→ What the task asks: Tally every line of the material that includes "variable", then give the tally and nothing else.

→ Exercise data:
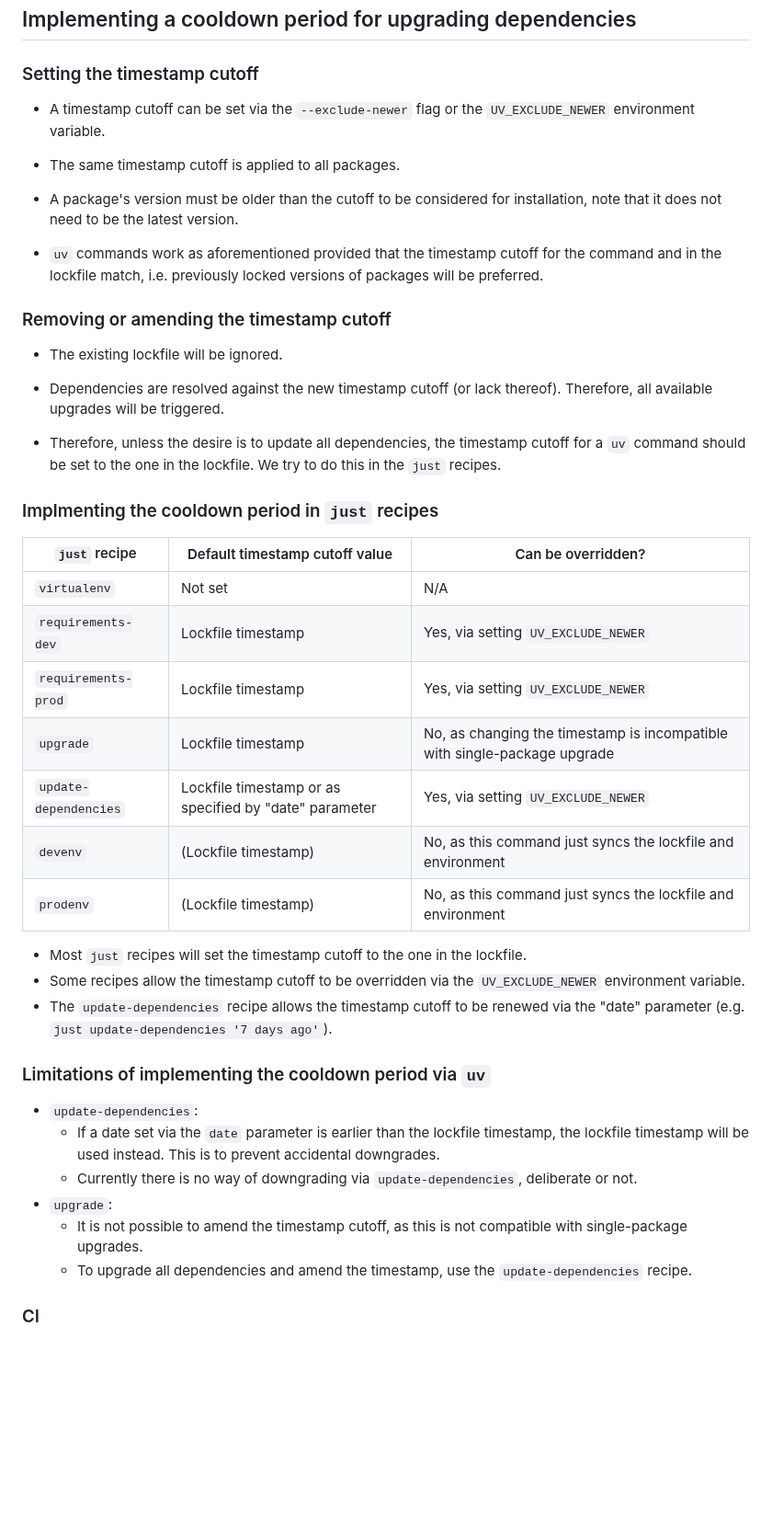
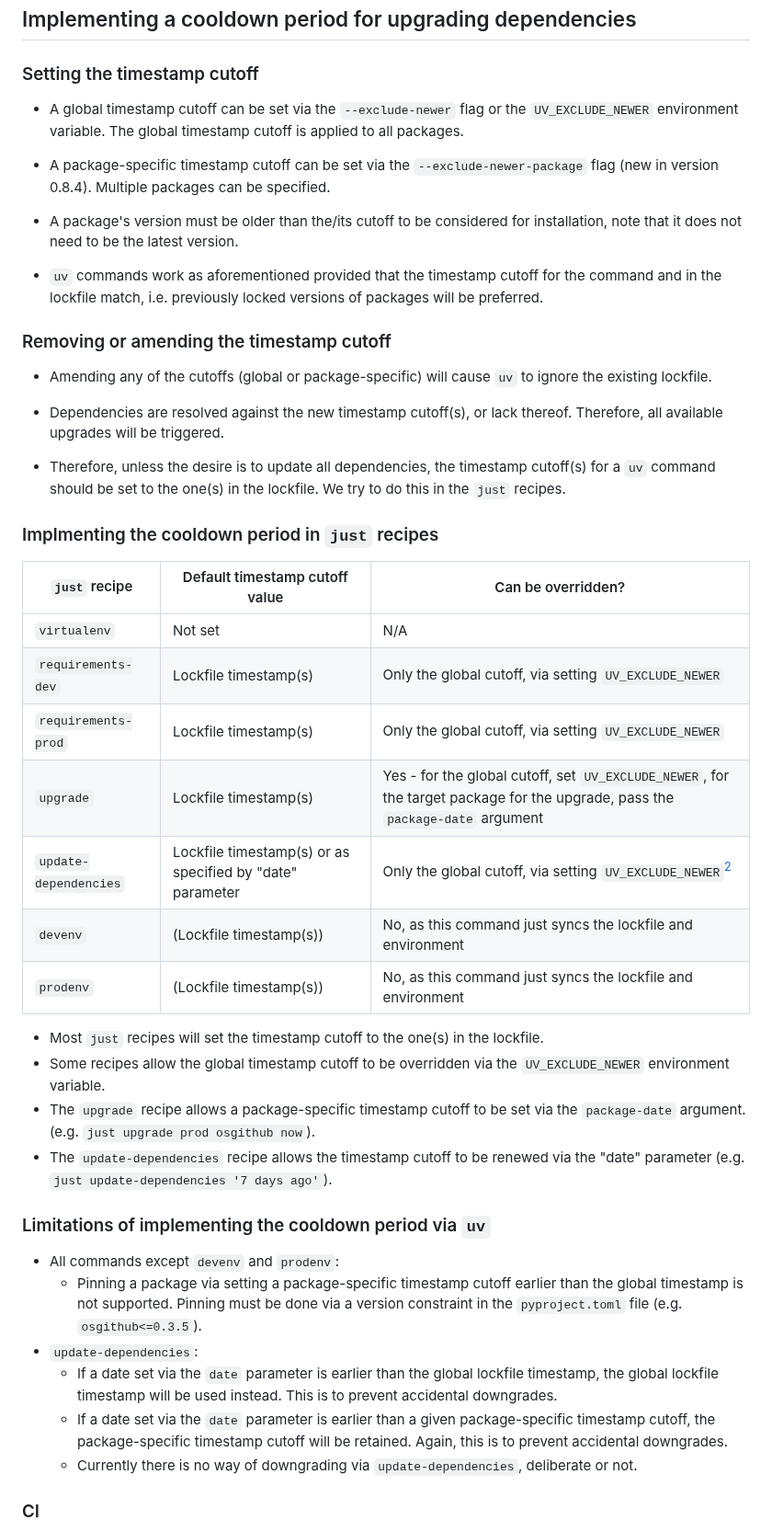
Before and after one commit to opensafely-core/actions-registry, a Markdown page: uv-spike.md, the part around one of its changes. Shown at 92% size. GitHub-like rendering; blank space fills up the shorter version.

```diff
--- a/uv-spike.md
+++ b/uv-spike.md
@@ -88,53 +88,57 @@ all dependencies are updated to the latest versions.
 ## Implementing a cooldown period for upgrading dependencies
 
 ### Setting the timestamp cutoff
-- A timestamp cutoff can be set via the `--exclude-newer` flag or the
-`UV_EXCLUDE_NEWER` environment variable.
+- A global timestamp cutoff can be set via the `--exclude-newer` flag or the
+`UV_EXCLUDE_NEWER` environment variable. The global timestamp cutoff is applied to all packages.
 
-- The same timestamp cutoff is applied to all packages.
+- A package-specific timestamp cutoff can be set via the `--exclude-newer-package` flag (new in version 0.8.4). Multiple packages can be specified.
 
-- A package's version must be older than the cutoff to be considered for installation,
+- A package's version must be older than the/its cutoff to be considered for installation,
 note that it does not need to be the latest version.
 
 - `uv` commands work as aforementioned provided that the timestamp cutoff for the command
 and in the lockfile match, i.e. previously locked versions of packages will be preferred.
 
 ### Removing or amending the timestamp cutoff
-- The existing lockfile will be ignored.
+- Amending any of the cutoffs (global or package-specific) will cause `uv` to ignore the existing lockfile.
 
-- Dependencies are resolved against the new timestamp cutoff (or lack thereof).
+- Dependencies are resolved against the new timestamp cutoff(s), or lack thereof.
 Therefore, all available upgrades will be triggered.
 
-- Therefore, unless the desire is to update all dependencies, the timestamp cutoff for a
-`uv` command should be set to the one in the lockfile. We try to do this in the `just` recipes.
+- Therefore, unless the desire is to update all dependencies, the timestamp cutoff(s) for a
+`uv` command should be set to the one(s) in the lockfile. We try to do this in the `just` recipes.
 
 ### Implmenting the cooldown period in `just` recipes
 
 |`just` recipe|Default timestamp cutoff value|Can be overridden?|
 |-------------|------------------------------|------------------|
 |`virtualenv`|Not set|N/A|
-|`requirements-dev`|Lockfile timestamp|Yes, via setting `UV_EXCLUDE_NEWER`|
-|`requirements-prod`|Lockfile timestamp|Yes, via setting `UV_EXCLUDE_NEWER`|
-|`upgrade`|Lockfile timestamp|No, as changing the timestamp is incompatible with single-package upgrade|
-|`update-dependencies`|Lockfile timestamp or as specified by "date" parameter|Yes, via setting `UV_EXCLUDE_NEWER`|
-|`devenv`|(Lockfile timestamp)|No, as this command just syncs the lockfile and environment|
-|`prodenv`|(Lockfile timestamp)|No, as this command just syncs the lockfile and environment|
+|`requirements-dev`|Lockfile timestamp(s)|Only the global cutoff, via setting `UV_EXCLUDE_NEWER`|
+|`requirements-prod`|Lockfile timestamp(s)|Only the global cutoff, via setting `UV_EXCLUDE_NEWER`|
+|`upgrade`|Lockfile timestamp(s)|Yes - for the global cutoff, set `UV_EXCLUDE_NEWER`, for the target package for the upgrade, pass the `package-date` argument|
+|`update-dependencies`|Lockfile timestamp(s) or as specified by "date" parameter|Only the global cutoff, via setting `UV_EXCLUDE_NEWER`[^2]|
+|`devenv`|(Lockfile timestamp(s))|No, as this command just syncs the lockfile and environment|
+|`prodenv`|(Lockfile timestamp(s))|No, as this command just syncs the lockfile and environment|
 
-- Most `just` recipes will set the timestamp cutoff to the one in the lockfile.
-- Some recipes allow the timestamp cutoff to be overridden via the `UV_EXCLUDE_NEWER` environment variable.
+- Most `just` recipes will set the timestamp cutoff to the one(s) in the lockfile.
+- Some recipes allow the global timestamp cutoff to be overridden via the `UV_EXCLUDE_NEWER` environment variable.
+- The `upgrade` recipe allows a package-specific timestamp cutoff to be set via the `package-date` argument.
+(e.g. `just upgrade prod osgithub now`).
 - The `update-dependencies` recipe allows the timestamp cutoff to be renewed via the "date" parameter
 (e.g. `just update-dependencies '7 days ago'`).
 
 
 ### Limitations of implementing the cooldown period via `uv`
+- All commands except `devenv` and `prodenv`:
+    - Pinning a package via setting a package-specific timestamp cutoff earlier than the global timestamp
+    is not supported. Pinning must be done via a version constraint in the `pyproject.toml` file
+    (e.g. `osgithub<=0.3.5`).
 - `update-dependencies`:
-    - If a date set via the `date` parameter is earlier than the lockfile timestamp,
-    the lockfile timestamp will be used instead. This is to prevent accidental downgrades.
+    - If a date set via the `date` parameter is earlier than the global lockfile timestamp,
+    the global lockfile timestamp will be used instead. This is to prevent accidental downgrades.
+    - If a date set via the `date` parameter is earlier than a given package-specific timestamp cutoff,
+    the package-specific timestamp cutoff will be retained. Again, this is to prevent accidental downgrades.
     - Currently there is no way of downgrading via `update-dependencies`, deliberate or not.
-- `upgrade`:
-    - It is not possible to amend the timestamp cutoff, as this is not compatible with single-package upgrades.
-    - To upgrade all dependencies and amend the timestamp, use the `update-dependencies` recipe.
-
 ### CI
 - In 6d751fa, I have copied what's done for [r-docker](https://github.com/opensafely-core/r-docker/commit/b3fd60830e221d84a2f70038a4374c89ae812b75),
 and add astral's `setup-uv` action as a job in the workflow.
```
Also changed, not shown: other parts of uv-spike.md (+42 -65 lines).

→ Response area: 4